Pedestrians often have the right of way, but it’s a common misconception that they always have that right no matter what. There are situations where the pedestrian must yield to oncoming traffic. In those circumstances, fault for the accident may be on both the driver and the pedestrian. Knowing when those situations occur is vital information, regardless of whether you’re a driver or a pedestrian. Whether you were walking in a crosswalk, for example, can have a big impact on your pedestrian accident case in Georgia. An experienced pedestrian accident lawyer will be able to examine your situation and help you walk through your options.
How does walking in a cross walk affect my legal claim?
Crosswalks designate a safe location for pedestrians to cross the street. Many crosswalks are marked with paint (sometimes even rainbow-colored) or bricks. Some have controlling traffic signals that designate when you should and shouldn’t walk, but others don’t.
Although many crosswalks are marked, they are not required to be marked. A crosswalk can be found at virtually any intersection, regardless of whether it’s marked or not.
When a walker is in a crosswalk, they have the right of way as long as they are following traffic signals. Drivers should not cut off walkers or attempt to squeeze by while someone is crossing the street. The safest course of action is to simply stop completely and wait for the pedestrian to finish crossing the street. Drivers behind the first vehicle are also not permitted to go around a car yielding to a pedestrian in a crosswalk.
While walkers generally have the right of way, that right is not absolute. Walkers can still be partially at fault for an accident, even when they are in the crosswalk, if they:
- Leave the curb or other safe location and walk or run into the path of a vehicle, which would make it impractical or impossible to yield effectively
- Ignore traffic signals that state that the pedestrian should not cross the road, even in a crosswalk
Keep in mind that pedestrians should not walk when the “walk” signal is flashing or when the Don’t Walk light is on.
You should always use a crosswalk when crossing the street.
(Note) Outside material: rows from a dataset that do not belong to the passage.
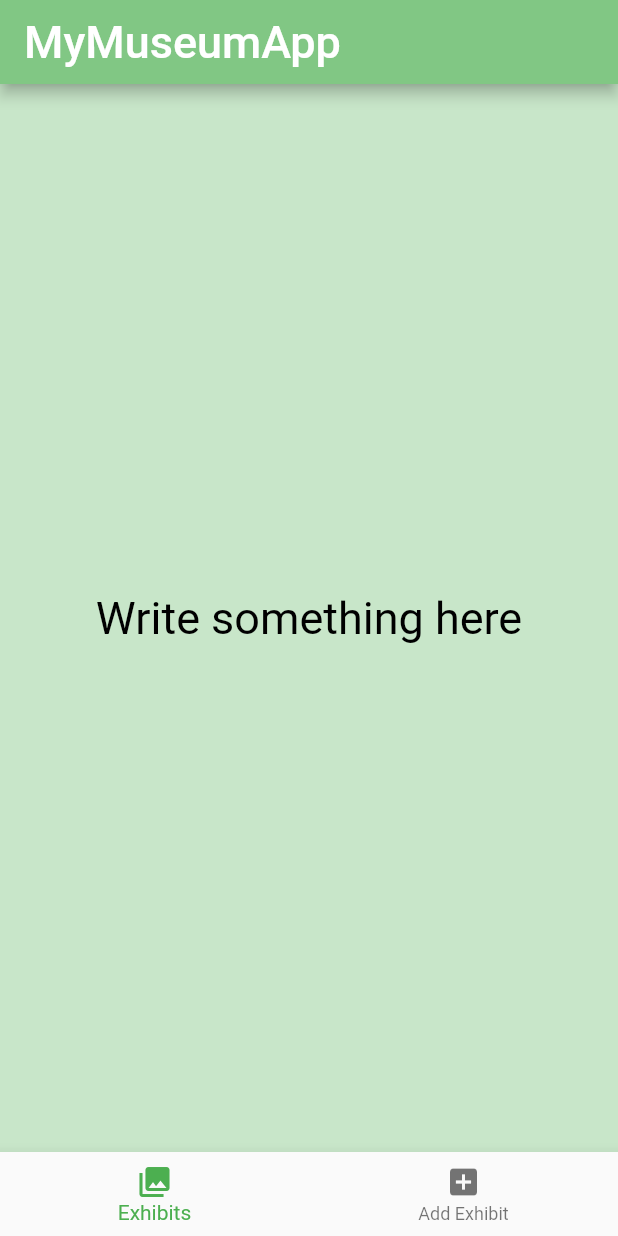
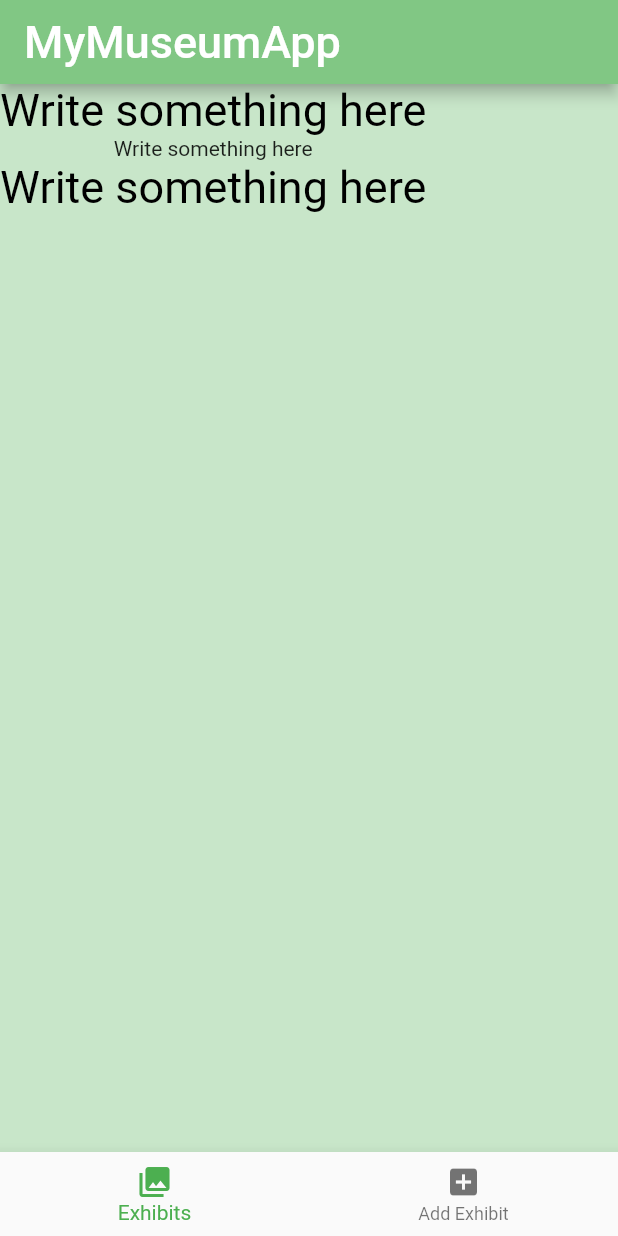
Before and after one commit to heathermortensen/MyVirtualMuseumApp, a Flutter app: the screen it shows after launch, on a phone screen of 412 x 824 dp. Run offline on Flutter 3.47's test engine with Material 2 defaults, Android fonts, the phone set to English and light mode, and no system bars.

Commit message:
screen is green, navigationbar, and a column with 3 text widgets

```diff
--- a/lib/main.dart
+++ b/lib/main.dart
@@ -26,12 +26,27 @@ class MyMuseumApp extends StatelessWidget {
                                                 backgroundColor: Colors.green[300]
                                               ),
                        backgroundColor: Colors.green[100],
-                       body: Center(child: Text("Write something here",
-                                                style: TextStyle(
+                       body:
+                                Column(
+                                        children:<Widget>[
+
+                                                            Text("Write something here",
+                                                                  style: TextStyle(
                                                                   color: Colors.black,
                                                                   fontSize: 30.0,
-                                                                )
-                                               )
+                                                                                  )
+                                                                ),
+                                                            Text("Write something here"),
+
+                                                            Text("Write something here",
+                                                                  style: TextStyle(
+                                                                  color: Colors.black,
+                                                                  fontSize: 30.0,
+                                                                                  )
+                                                                ),
+
+                                          ], // children <Widgets>
+                                        //)
                                     ),
                        bottomNavigationBar: BottomNavigationBar(
                                                                 currentIndex: 0,
```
Vehicles may not be on the lookout for pedestrians who do not follow these rules, making the likelihood of being involved in an accident much higher.
How does jaywalking affect my legal case?
The term “jaywalking,” is commonly used, but it actually doesn’t appear anywhere in the Georgia Code. It is used to refer to incidents where a pedestrian crosses the street at any point outside of a crosswalk. Although jaywalking may be illegal in some states, in most situations in Georgia, it is legal as long as you yield to oncoming traffic.
Talk to a Pedestrian Accident Lawyer for Free
If you or a loved one were recently involved in an accident as a pedestrian, you may have legal options. Don’t wait to contact a member of our team to set up an appointment. We can walk you through your legal options based on the unique facts of your case—and we do it completely free of charge. Call us at 404-400-4000 or fill out the form to the right to get your free consultation today.